### WHAT THE TASK REQUIRES
State how many lines in these records contain the word "default", and nothing else.

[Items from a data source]
───

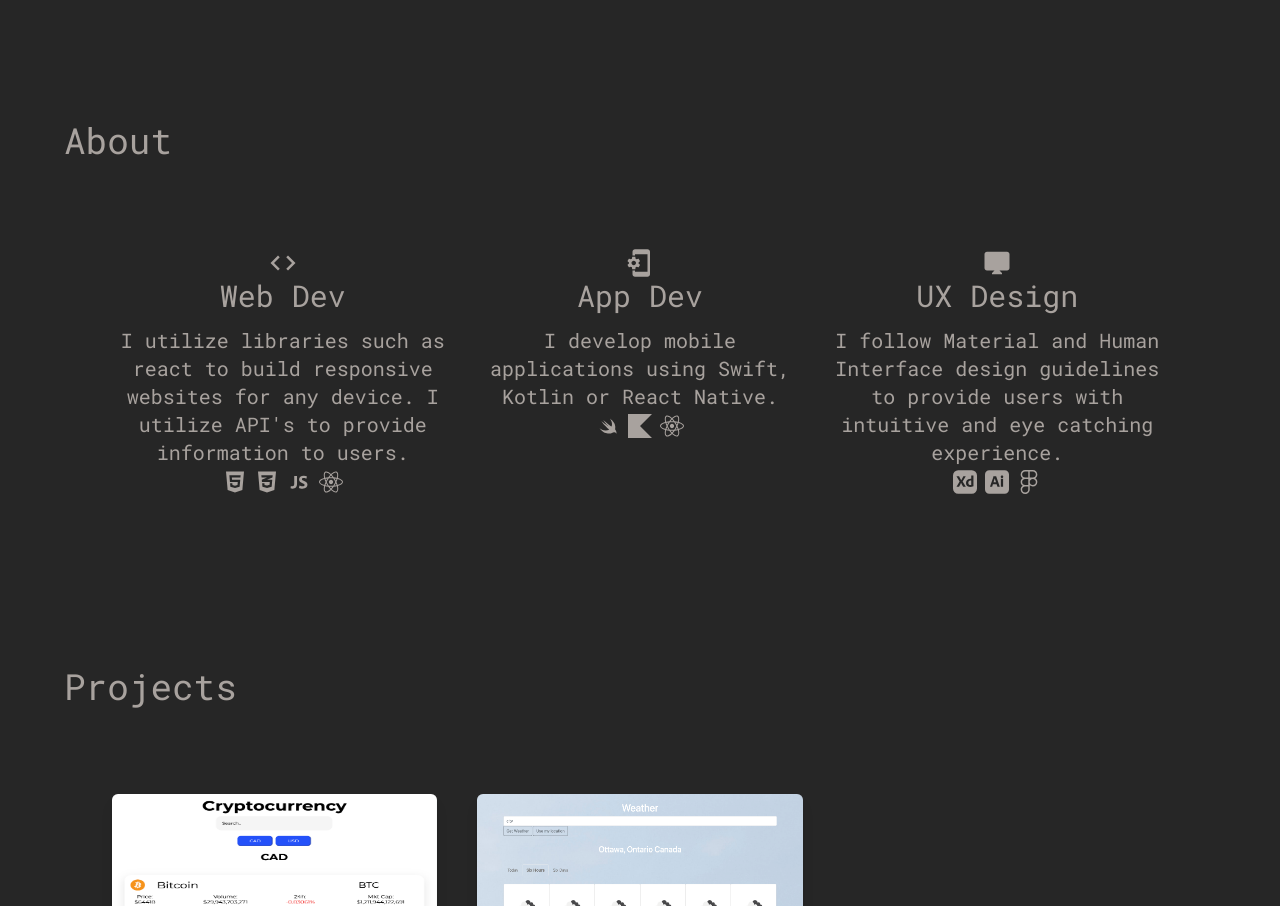
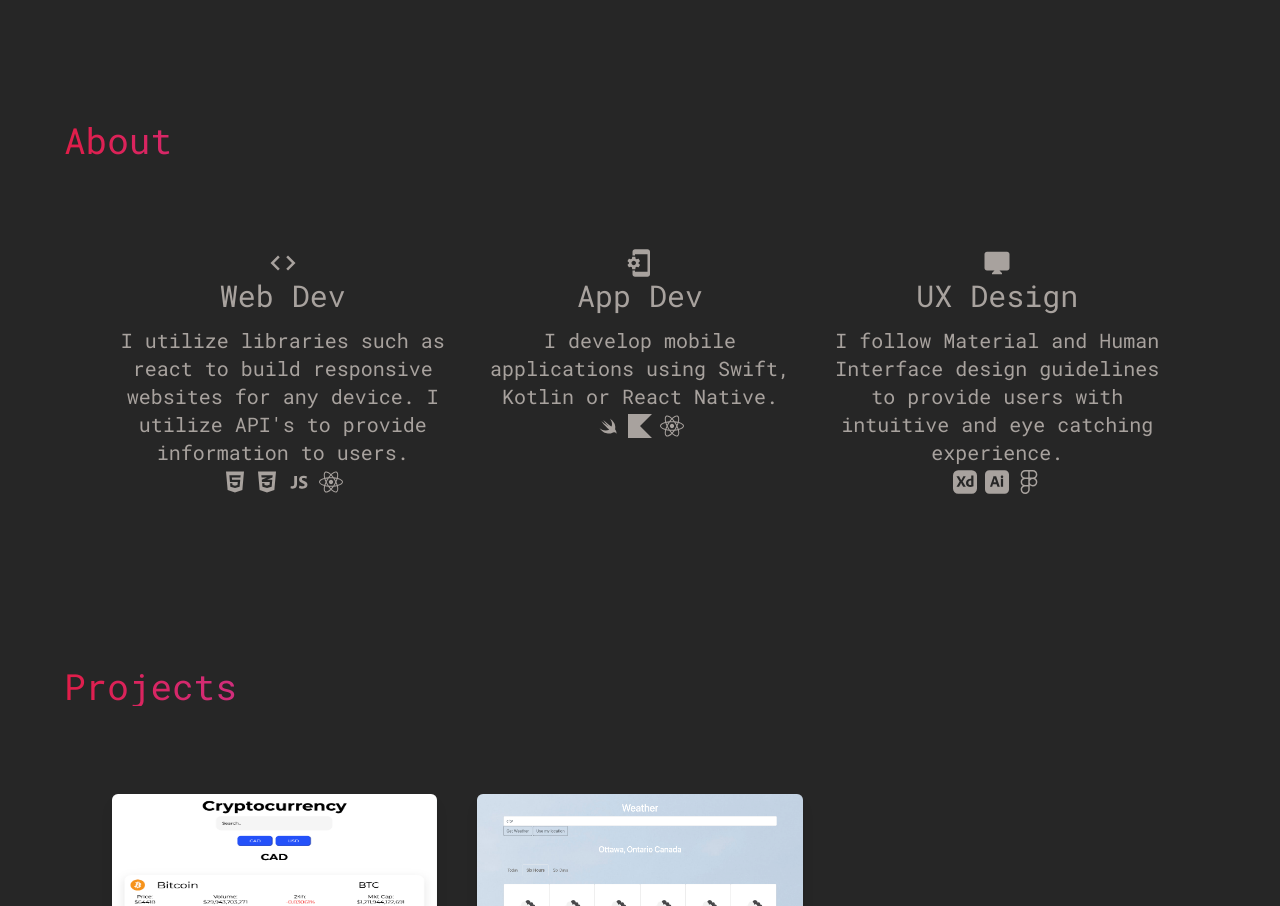
Before and after one commit to harr0627/portfoliov3, a React (Create React App) app: page / in a window 1280 px wide. Shown: the part 760-1666 px from the top of the page. Built offline with nearby package versions, Linux system fonts and the light colour scheme.

Commit message:
updated design

```diff
--- a/src/components/About.js
+++ b/src/components/About.js
@@ -7,14 +7,18 @@ export default function About() {
   return (
     <div id="about">
       <div className="container mx-auto max-w-6xl center py-20">
-        <h2 className="text-4xl">About</h2>
+        <h2 className="text-4xl ont-extrabold text-transparent bg-clip-text bg-gradient-to-r from-rose-600 via-purple-500 to-sky-500">
+          About
+        </h2>
         <div className="columns-3 flex flex-wrap justify-center py-20 px-10">
           <div className="lg:w-1/3 p-2">
             <div role="none" className="grid justify-center text-3xl">
               {<MdCode />}
             </div>
             <div className="text-center text-3xl pb-1">
-              <p role="heading">Web Dev</p>
+              <p role="heading" aria-level="3">
+                Web Dev
+              </p>
             </div>
             <p className="text-center pt-2 text-xl">
               I utilize libraries such as react to build responsive websites for
@@ -32,7 +36,9 @@ export default function About() {
               {<MdPhonelinkSetup />}
             </div>
             <div className="text-center text-3xl pb-1">
-              <p role="heading">App Dev</p>
+              <p role="heading" aria-level="3">
+                App Dev
+              </p>
             </div>
             <p className="text-center pt-2 text-xl">
               I develop mobile applications using Swift, Kotlin or React Native.
@@ -48,7 +54,9 @@ export default function About() {
               {<MdDesktopMac />}
             </div>
             <div className="text-center text-3xl pb-1">
-              <p role="heading">UX Design</p>
+              <p role="heading" aria-level="3">
+                UX Design
+              </p>
             </div>
             <p className="text-center pt-2 text-xl">
               I follow Material and Human Interface design guidelines to provide
--- a/src/components/Project.js
+++ b/src/components/Project.js
@@ -13,7 +13,7 @@ export default function Project({ img, title, desc, code, site }) {
         </div>
         <div className=" text-center absolute bottom-4 mt-1 w-[100%]">
           <a
-            tabindex="0"
+            tabIndex="0"
             role="button"
             className=" pl-6 pr-6 pt-1 pb-1 m-1 bg-teal-400 text-grey-800 text-neutral-700 shadow-black rounded-xl"
             href={code}
@@ -23,7 +23,7 @@ export default function Project({ img, title, desc, code, site }) {
             Code
           </a>
           <a
-            tabindex="0"
+            tabIndex="0"
             role="button"
             className="pl-8 pr-8 pt-1 pb-1 m-1 bg-teal-400 text-grey-800 text-neutral-700 shadow-black rounded-xl"
             href={site}
--- a/src/components/Projects.js
+++ b/src/components/Projects.js
@@ -7,7 +7,9 @@ export default function Projects() {
     <>
       <div id="projects">
         <div className="container mx-auto max-w-6xl">
-          <h2 className="text-4xl">Projects</h2>
+          <h2 className="text-4xl ont-extrabold text-transparent bg-clip-text bg-gradient-to-r from-rose-600 via-purple-500 to-sky-500">
+            Projects
+          </h2>
           <div className="sm:p-2 mx-auto">
             <div className="px-10 py-20 grid gap-10 lg:grid-cols-3 xl:grid-cols-3 sm:grid-cols-1 auto-rows-fr">
               {projects.map((item) => (
```
Also changed, not shown: src/assets/Logo.svg (deleted), 1 other file (tests, documents, lock files or other folders).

───

### ANSWER SECTION
6